Code change snippets
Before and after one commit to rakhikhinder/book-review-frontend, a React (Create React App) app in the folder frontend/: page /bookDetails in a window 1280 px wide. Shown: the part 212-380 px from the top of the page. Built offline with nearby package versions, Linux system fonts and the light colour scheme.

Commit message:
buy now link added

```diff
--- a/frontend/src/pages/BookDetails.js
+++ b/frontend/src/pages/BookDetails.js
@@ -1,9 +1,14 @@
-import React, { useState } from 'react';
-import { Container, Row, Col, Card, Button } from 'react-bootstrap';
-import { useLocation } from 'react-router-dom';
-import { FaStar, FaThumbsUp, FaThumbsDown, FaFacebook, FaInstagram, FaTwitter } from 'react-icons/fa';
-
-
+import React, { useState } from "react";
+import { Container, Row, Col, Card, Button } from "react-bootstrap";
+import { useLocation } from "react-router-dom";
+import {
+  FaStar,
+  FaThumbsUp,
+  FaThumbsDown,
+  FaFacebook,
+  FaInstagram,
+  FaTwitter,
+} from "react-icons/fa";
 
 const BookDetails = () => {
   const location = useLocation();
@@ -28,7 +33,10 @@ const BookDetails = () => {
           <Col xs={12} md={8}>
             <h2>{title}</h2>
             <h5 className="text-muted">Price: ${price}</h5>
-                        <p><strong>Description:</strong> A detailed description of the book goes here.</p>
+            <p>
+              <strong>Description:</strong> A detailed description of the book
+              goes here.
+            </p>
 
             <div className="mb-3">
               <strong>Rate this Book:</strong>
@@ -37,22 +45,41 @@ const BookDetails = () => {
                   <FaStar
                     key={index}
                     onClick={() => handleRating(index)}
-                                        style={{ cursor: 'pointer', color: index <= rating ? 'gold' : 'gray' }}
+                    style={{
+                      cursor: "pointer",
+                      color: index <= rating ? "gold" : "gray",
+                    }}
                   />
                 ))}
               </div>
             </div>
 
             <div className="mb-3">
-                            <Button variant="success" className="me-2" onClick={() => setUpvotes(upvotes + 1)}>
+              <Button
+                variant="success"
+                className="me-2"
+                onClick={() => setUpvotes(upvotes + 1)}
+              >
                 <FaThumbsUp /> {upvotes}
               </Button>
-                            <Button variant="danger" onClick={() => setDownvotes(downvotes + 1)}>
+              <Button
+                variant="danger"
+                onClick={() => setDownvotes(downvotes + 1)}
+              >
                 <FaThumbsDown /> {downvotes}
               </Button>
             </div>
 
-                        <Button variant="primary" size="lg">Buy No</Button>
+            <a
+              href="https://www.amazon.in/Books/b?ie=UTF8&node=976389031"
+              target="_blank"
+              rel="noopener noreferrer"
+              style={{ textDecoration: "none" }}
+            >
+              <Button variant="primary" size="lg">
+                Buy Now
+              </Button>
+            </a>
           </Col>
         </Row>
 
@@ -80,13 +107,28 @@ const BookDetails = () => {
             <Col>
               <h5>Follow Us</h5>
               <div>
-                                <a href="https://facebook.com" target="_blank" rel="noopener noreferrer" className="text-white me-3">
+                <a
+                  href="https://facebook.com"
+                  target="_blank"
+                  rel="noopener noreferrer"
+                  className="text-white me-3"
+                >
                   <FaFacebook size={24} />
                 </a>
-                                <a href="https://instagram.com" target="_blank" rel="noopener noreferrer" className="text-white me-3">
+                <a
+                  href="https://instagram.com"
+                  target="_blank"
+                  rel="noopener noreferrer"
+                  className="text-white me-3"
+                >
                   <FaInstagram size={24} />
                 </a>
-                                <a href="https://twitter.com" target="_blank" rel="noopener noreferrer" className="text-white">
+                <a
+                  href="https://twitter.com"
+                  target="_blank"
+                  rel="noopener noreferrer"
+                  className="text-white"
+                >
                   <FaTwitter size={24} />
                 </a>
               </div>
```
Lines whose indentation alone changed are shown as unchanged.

Exercise goal:
All records above must be printed again, exactly.

Task solution:
Before and after one commit to rakhikhinder/book-review-frontend, a React (Create React App) app in the folder frontend/: page /bookDetails in a window 1280 px wide. Shown: the part 212-380 px from the top of the page. Built offline with nearby package versions, Linux system fonts and the light colour scheme.

Commit message:
buy now link added

```diff
--- a/frontend/src/pages/BookDetails.js
+++ b/frontend/src/pages/BookDetails.js
@@ -1,9 +1,14 @@
-import React, { useState } from 'react';
-import { Container, Row, Col, Card, Button } from 'react-bootstrap';
-import { useLocation } from 'react-router-dom';
-import { FaStar, FaThumbsUp, FaThumbsDown, FaFacebook, FaInstagram, FaTwitter } from 'react-icons/fa';
-
-
+import React, { useState } from "react";
+import { Container, Row, Col, Card, Button } from "react-bootstrap";
+import { useLocation } from "react-router-dom";
+import {
+  FaStar,
+  FaThumbsUp,
+  FaThumbsDown,
+  FaFacebook,
+  FaInstagram,
+  FaTwitter,
+} from "react-icons/fa";
 
 const BookDetails = () => {
   const location = useLocation();
@@ -28,7 +33,10 @@ const BookDetails = () => {
           <Col xs={12} md={8}>
             <h2>{title}</h2>
             <h5 className="text-muted">Price: ${price}</h5>
-                        <p><strong>Description:</strong> A detailed description of the book goes here.</p>
+            <p>
+              <strong>Description:</strong> A detailed description of the book
+              goes here.
+            </p>
 
             <div className="mb-3">
               <strong>Rate this Book:</strong>
@@ -37,22 +45,41 @@ const BookDetails = () => {
                   <FaStar
                     key={index}
                     onClick={() => handleRating(index)}
-                                        style={{ cursor: 'pointer', color: index <= rating ? 'gold' : 'gray' }}
+                    style={{
+                      cursor: "pointer",
+                      color: index <= rating ? "gold" : "gray",
+                    }}
                   />
                 ))}
               </div>
             </div>
 
             <div className="mb-3">
-                            <Button variant="success" className="me-2" onClick={() => setUpvotes(upvotes + 1)}>
+              <Button
+                variant="success"
+                className="me-2"
+                onClick={() => setUpvotes(upvotes + 1)}
+              >
                 <FaThumbsUp /> {upvotes}
               </Button>
-                            <Button variant="danger" onClick={() => setDownvotes(downvotes + 1)}>
+              <Button
+                variant="danger"
+                onClick={() => setDownvotes(downvotes + 1)}
+              >
                 <FaThumbsDown /> {downvotes}
               </Button>
             </div>
 
-                        <Button variant="primary" size="lg">Buy No</Button>
+            <a
+              href="https://www.amazon.in/Books/b?ie=UTF8&node=976389031"
+              target="_blank"
+              rel="noopener noreferrer"
+              style={{ textDecoration: "none" }}
+            >
+              <Button variant="primary" size="lg">
+                Buy Now
+              </Button>
+            </a>
           </Col>
         </Row>
 
@@ -80,13 +107,28 @@ const BookDetails = () => {
             <Col>
               <h5>Follow Us</h5>
               <div>
-                                <a href="https://facebook.com" target="_blank" rel="noopener noreferrer" className="text-white me-3">
+                <a
+                  href="https://facebook.com"
+                  target="_blank"
+                  rel="noopener noreferrer"
+                  className="text-white me-3"
+                >
                   <FaFacebook size={24} />
                 </a>
-                                <a href="https://instagram.com" target="_blank" rel="noopener noreferrer" className="text-white me-3">
+                <a
+                  href="https://instagram.com"
+                  target="_blank"
+                  rel="noopener noreferrer"
+                  className="text-white me-3"
+                >
                   <FaInstagram size={24} />
                 </a>
-                                <a href="https://twitter.com" target="_blank" rel="noopener noreferrer" className="text-white">
+                <a
+                  href="https://twitter.com"
+                  target="_blank"
+                  rel="noopener noreferrer"
+                  className="text-white"
+                >
                   <FaTwitter size={24} />
                 </a>
               </div>
```
Lines whose indentation alone changed are shown as unchanged.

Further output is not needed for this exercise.